ACG updates its guideline on acute lower GI bleeding

The American College of Gastroenterology (ACG) now recommends risk stratification to identify patients who can be discharged early and advises on the use of anticoagulant reversal agents, among other changes.

The American College of Gastroenterology recently updated its guideline on management of patients with acute lower GI bleeding.

The new recommendations include several changes from the previous version, published in 2016. Among these is the suggestion that clinicians use risk stratification tools (e.g., Oakland score ≤8) to identify low-risk patients with lower GI bleeding who are appropriate candidates for early discharge and outpatient diagnostic evaluation.

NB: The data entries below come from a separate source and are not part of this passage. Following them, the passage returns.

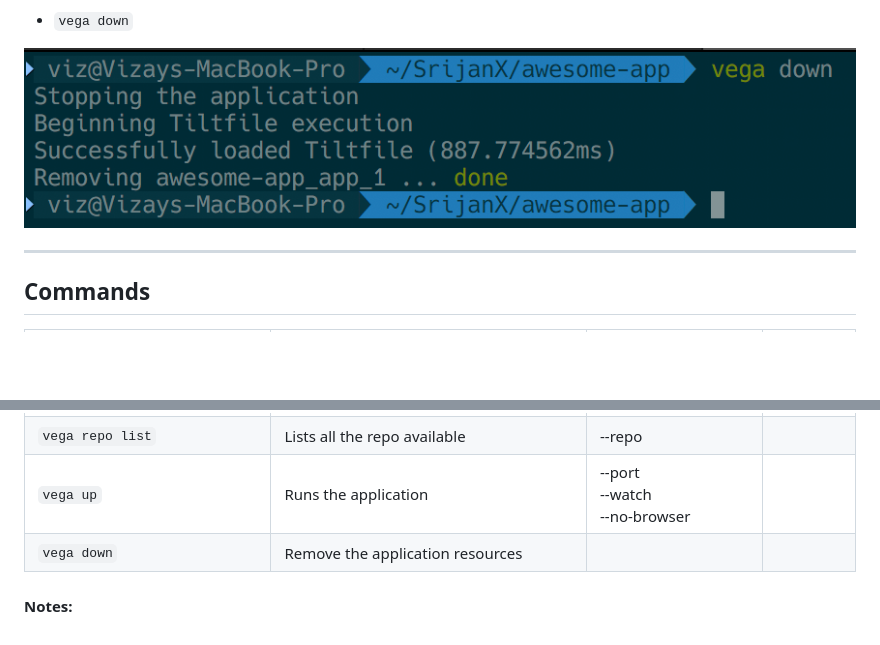
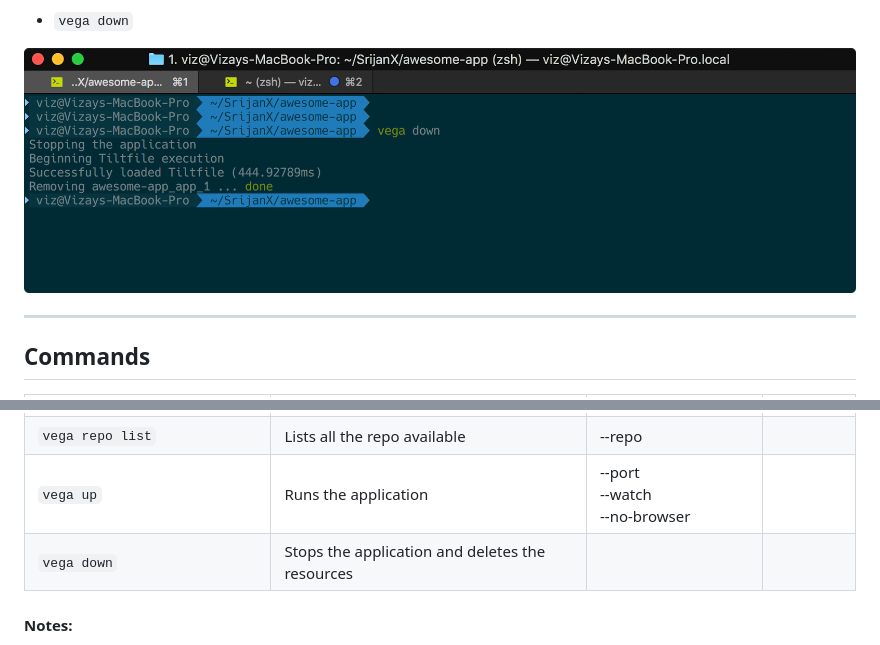
Before and after one commit to srijanone/vega, a Markdown page: README.md, 2 parts joined by grey strips. GitHub-like rendering; pictures changed too: _screenshots/vega_down.png; blank space fills up the shorter version.

```diff
--- a/README.md
+++ b/README.md
@@ -66,7 +68,7 @@ Several options to install:
 | `vega repo add <repo-name> <url>`              | Add another starterkit repo, Can choose local folder as well                          |                                                 |            |
 | `vega repo list`                               | Lists all the repo available                                                          | \--repo <repo>                                  |            |
 | `vega up`                                      | Runs the application                                                                  | \--port <log-port><br>\--watch<br>\--no-browser |            |
-| `vega down`                                    | Remove the application resources                                                      |                                                 |            |
+| `vega down`                                    | Stops the application and deletes the resources                                       |                                                 |            |
 
 #### Notes:
 - All commands can take additional `--home` flag which will override default $VEGA_HOME
```
Also changed, not shown: other parts of README.md (+2 -0 lines), _screenshots/vega_create.png, _screenshots/vega_init.png, _screenshots/vega_starterkit_list.png, _screenshots/vega_up.png (added), _screenshots/vega_usage.png, 3 other files.
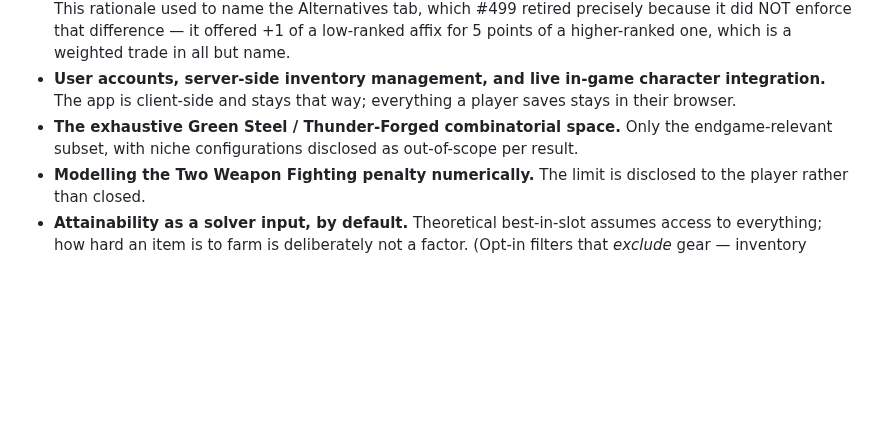
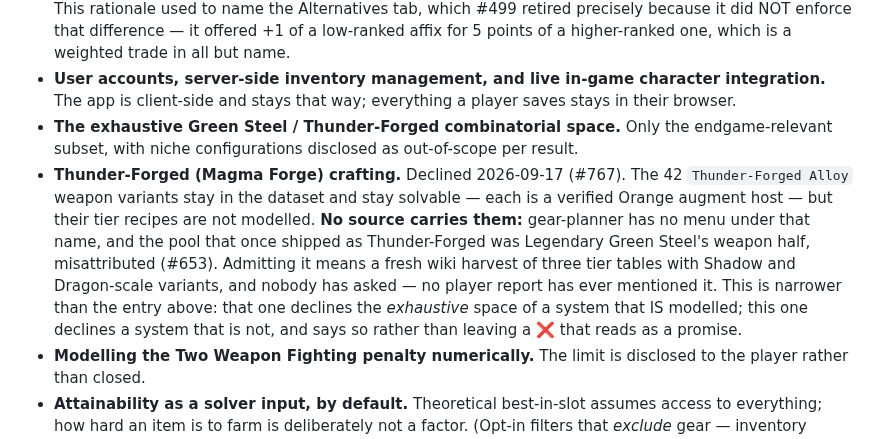
Before and after one commit to eddiefiggie/ddo-loadout-optimizer, a Markdown page: AGENTS.md, the part around the change. GitHub-like rendering; blank space fills up the shorter version.

```diff
--- a/AGENTS.md
+++ b/AGENTS.md
@@ -44,6 +44,7 @@ These were considered and deliberately declined. They are **not** backlog, and f
 - **Weighted-sum and Pareto-frontier trade-off modes.** Strict lexicographic priority is the only mode. Priority 2 is maximized without surrendering a single point of priority 1 — that guarantee is the product, and a weighted mode silently trades your top stat away. Near-optimal trade-offs surface two other ways instead, and the difference between them and a weighted mode is that **the player is never traded without being asked**: the Upgrades notice searches for builds that cost nothing and shows costlier ones only up to a bar the player sets, and the concession probe (#481) prices one named priority on request. This rationale used to name the Alternatives tab, which #499 retired precisely because it did NOT enforce that difference — it offered +1 of a low-ranked affix for 5 points of a higher-ranked one, which is a weighted trade in all but name.
 - **User accounts, server-side inventory management, and live in-game character integration.** The app is client-side and stays that way; everything a player saves stays in their browser.
 - **The exhaustive Green Steel / Thunder-Forged combinatorial space.** Only the endgame-relevant subset, with niche configurations disclosed as out-of-scope per result.
+- **Thunder-Forged (Magma Forge) crafting.** Declined 2026-09-17 (#767). The 42 `Thunder-Forged Alloy` weapon variants stay in the dataset and stay solvable — each is a verified Orange augment host — but their tier recipes are not modelled. **No source carries them:** gear-planner has no menu under that name, and the pool that once shipped as Thunder-Forged was Legendary Green Steel's weapon half, misattributed (#653). Admitting it means a fresh wiki harvest of three tier tables with Shadow and Dragon-scale variants, and nobody has asked — no player report has ever mentioned it. This is narrower than the entry above: that one declines the *exhaustive* space of a system that IS modelled; this one declines a system that is not, and says so rather than leaving a ❌ that reads as a promise.
 - **Modelling the Two Weapon Fighting penalty numerically.** The limit is disclosed to the player rather than closed.
 - **Attainability as a solver input, by default.** Theoretical best-in-slot assumes access to everything; how hard an item is to farm is deliberately not a factor. (Opt-in filters that *exclude* gear — inventory mode, blocking rare items — are a separate, live question.)
 
```
Also changed, not shown: README.md (+2 -2 lines).
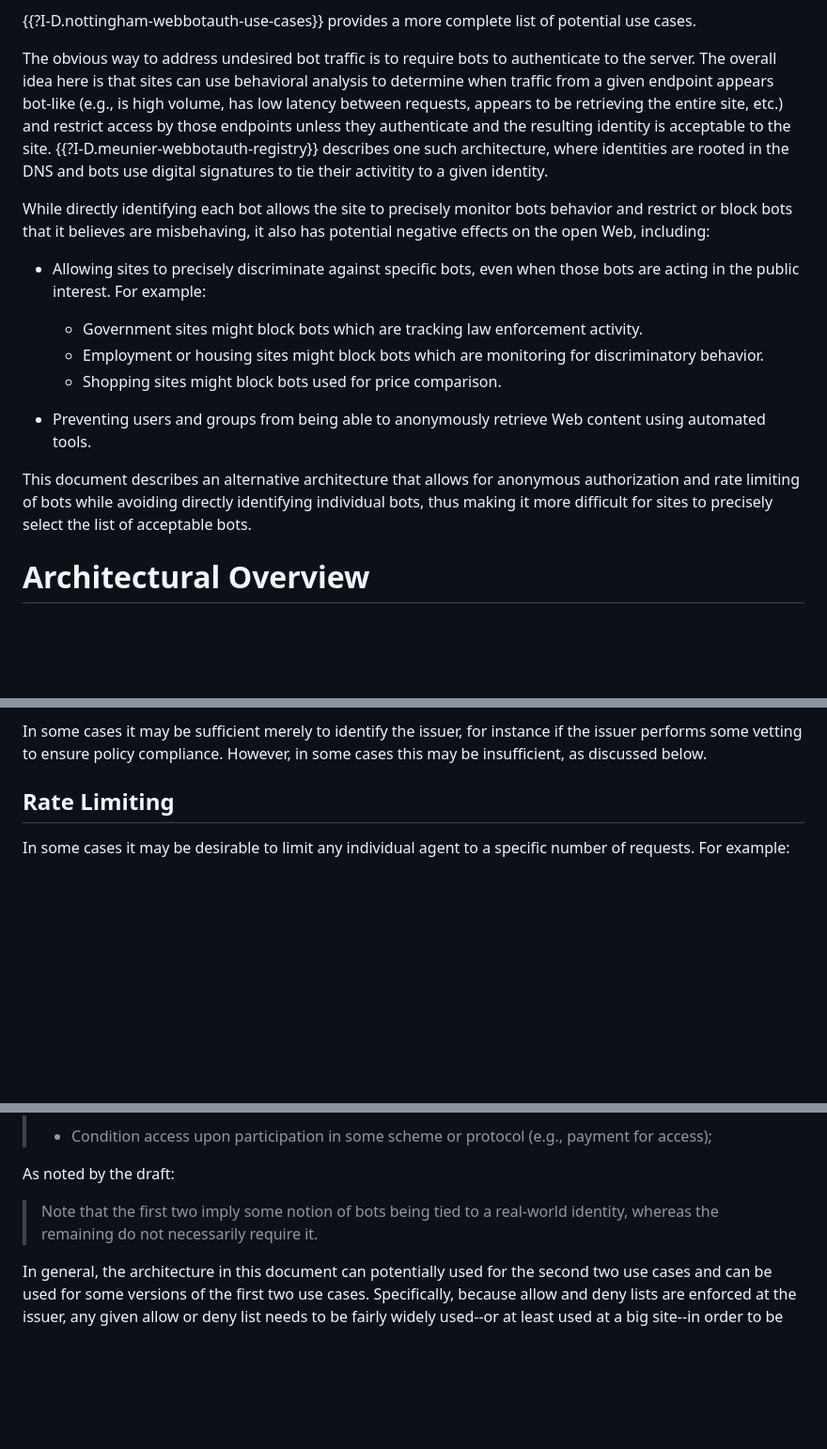
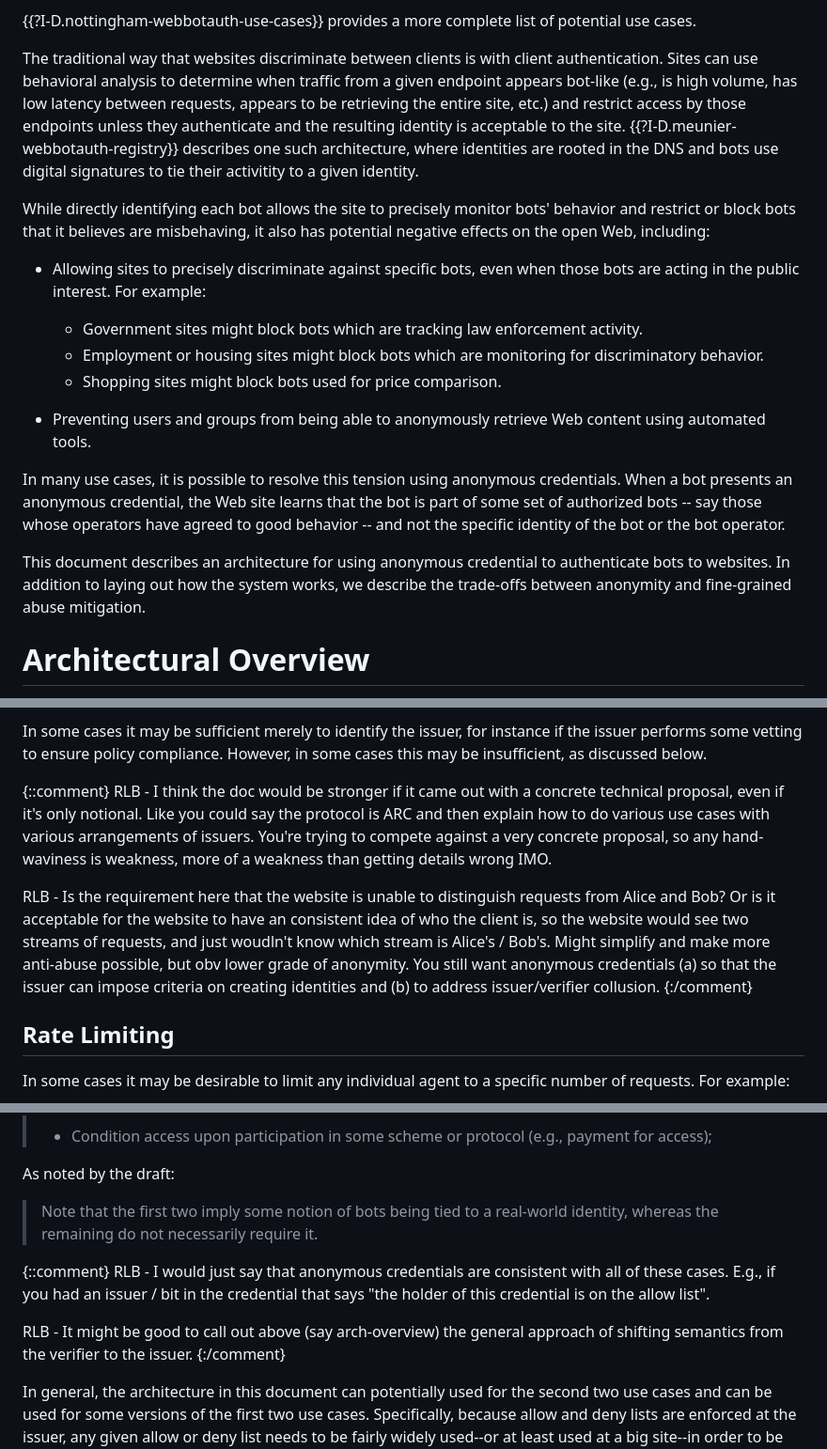
Before and after one commit to ekr/draft-rescorla-anonymous-webbotauth, a Markdown page: draft-rescorla-anonymous-webbotauth.md, 3 parts joined by grey strips. Shown at 94% size. GitHub-like rendering; blank space fills up the shorter version.

Commit message:
Some comments

```diff
--- a/draft-rescorla-anonymous-webbotauth.md
+++ b/draft-rescorla-anonymous-webbotauth.md
@@ -104,20 +105,17 @@ to heavily restrict or block entirely. For example:
 {{?I-D.nottingham-webbotauth-use-cases}} provides a more complete
 list of potential use cases.
 
-The obvious way to address undesired bot traffic is to require
-bots to authenticate to the server. The overall idea here is
-that sites can use behavioral analysis to determine when traffic
-from a given endpoint appears bot-like (e.g., is high volume,
-has low latency between requests, appears to be retrieving the
-entire site, etc.) and restrict access by those endpoints unless
-they authenticate and the resulting identity is acceptable to
-the site. {{?I-D.meunier-webbotauth-registry}} describes
-one such architecture, where identities are rooted in the
-DNS and bots use digital signatures to tie their activitity
-to a given identity.
+The traditional way that websites discriminate between clients is with client
+authentication.  Sites can use behavioral analysis to determine when traffic
+from a given endpoint appears bot-like (e.g., is high volume, has low latency
+between requests, appears to be retrieving the entire site, etc.) and restrict
+access by those endpoints unless they authenticate and the resulting identity is
+acceptable to the site. {{?I-D.meunier-webbotauth-registry}} describes one such
+architecture, where identities are rooted in the DNS and bots use digital
+signatures to tie their activitity to a given identity.
 
 While directly identifying each bot allows the site to precisely
-monitor bots behavior and restrict or block bots that it believes
+monitor bots' behavior and restrict or block bots that it believes
 are misbehaving, it also has potential negative effects on the
 open Web, including:
 
@@ -133,11 +131,15 @@ open Web, including:
 - Preventing users and groups from being able to anonymously
   retrieve Web content using automated tools.
 
-This document describes an alternative architecture that allows
-for anonymous authorization and rate limiting of bots while
-avoiding directly identifying individual bots, thus making it
-more difficult for sites to precisely select the list of acceptable
-bots.
+In many use cases, it is possible to resolve this tension using anonymous
+credentials.  When a bot presents an anonymous credential, the Web site learns
+that the bot is part of some set of authorized bots -- say those whose operators
+have agreed to good behavior -- and not the specific identity of the bot or the
+bot operator.
+
+This document describes an architecture for using anonymous credential to
+authenticate bots to websites.  In addition to laying out how the system works,
+we describe the trade-offs between anonymity and fine-grained abuse mitigation.
 
 
 # Architectural Overview
@@ -179,6 +181,21 @@ instance if the issuer performs some vetting to ensure policy
 compliance. However, in some cases this may be insufficient, as
 discussed below.
 
+{::comment}
+RLB - I think the doc would be stronger if it came out with a concrete technical
+proposal, even if it's only notional.  Like you could say the protocol is ARC
+and then explain how to do various use cases with various arrangements of
+issuers.  You're trying to compete against a very concrete proposal, so any
+hand-waviness is weakness, more of a weakness than getting details wrong IMO.
+
+RLB - Is the requirement here that the website is unable to distinguish requests
+from Alice and Bob?  Or is it acceptable for the website to have an consistent
+idea of who the client is, so the website would see two streams of requests, and
+just woudln't know which stream is Alice's / Bob's.  Might simplify and make
+more anti-abuse possible, but obv lower grade of anonymity.  You still want
+anonymous credentials (a) so that the issuer can impose criteria on creating
+identities and (b) to address issuer/verifier collusion.
+{:/comment}
 
 ## Rate Limiting
 
@@ -321,6 +338,15 @@ As noted by the draft:
 >   real-world identity, whereas the remaining do not necessarily require
 >   it.
 
+{::comment}
+RLB - I would just say that anonymous credentials are consistent with all of these
+cases.  E.g., if you had an issuer / bit in the credential that says "the holder
+of this credential is on the allow list".
+
+RLB - It might be good to call out above (say arch-overview) the general
+approach of shifting semantics from the verifier to the issuer.
+{:/comment}
+
 In general, the architecture in this document can potentially used for the
 second two use cases and can be used for some versions of the first two
 use cases. Specifically, because allow and deny lists are enforced at
```
Also changed, not shown: other parts of draft-rescorla-anonymous-webbotauth.md (+3 -2 lines).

Clinicians should use risk scores to supplement but not replace clinical judgment, the guideline noted.

The guideline also newly advised clinicians on use of reversal agents in patients with life-threatening lower GI bleeding who are on vitamin K antagonists or direct oral anticoagulants and suggested CT angiography as the initial diagnostic test in patients with ongoing hemodynamically significant hematochezia. Clinicians should promptly refer patients whose CT angiography demonstrates extravasation to interventional radiology for transcatheter arteriography and possible embolization, the guideline noted.

The guideline recommended colonoscopy for most patients hospitalized with lower GI bleeding because of its value in detecting a source of bleeding but added that most should be nonurgent, since studies have not shown that performing an urgent colonoscopy within 24 hours of presentation improves important clinical outcomes such as rebleeding.

The guideline also suggested a restrictive strategy of red blood cell transfusion (threshold of hemoglobin level of 7 g/dL) in hemodynamically stable patients with lower GI bleeding and recommended against administration of antifibrinolytic agents such as tranexamic acid.

The guideline also addressed medication after hospitalization for diverticular hemorrhage, recommending discontinuation of nonaspirin NSAIDs and aspirin for primary cardiovascular prevention. In patients with an established history of cardiovascular disease, the guideline suggested continuing aspirin. Clinicians should re-evaluate the risks and benefits of continuing nonaspirin antiplatelets such as P2Y12 receptor antagonists in a multidisciplinary setting, according to the guideline, which was published in the February American Journal of Gastroenterology.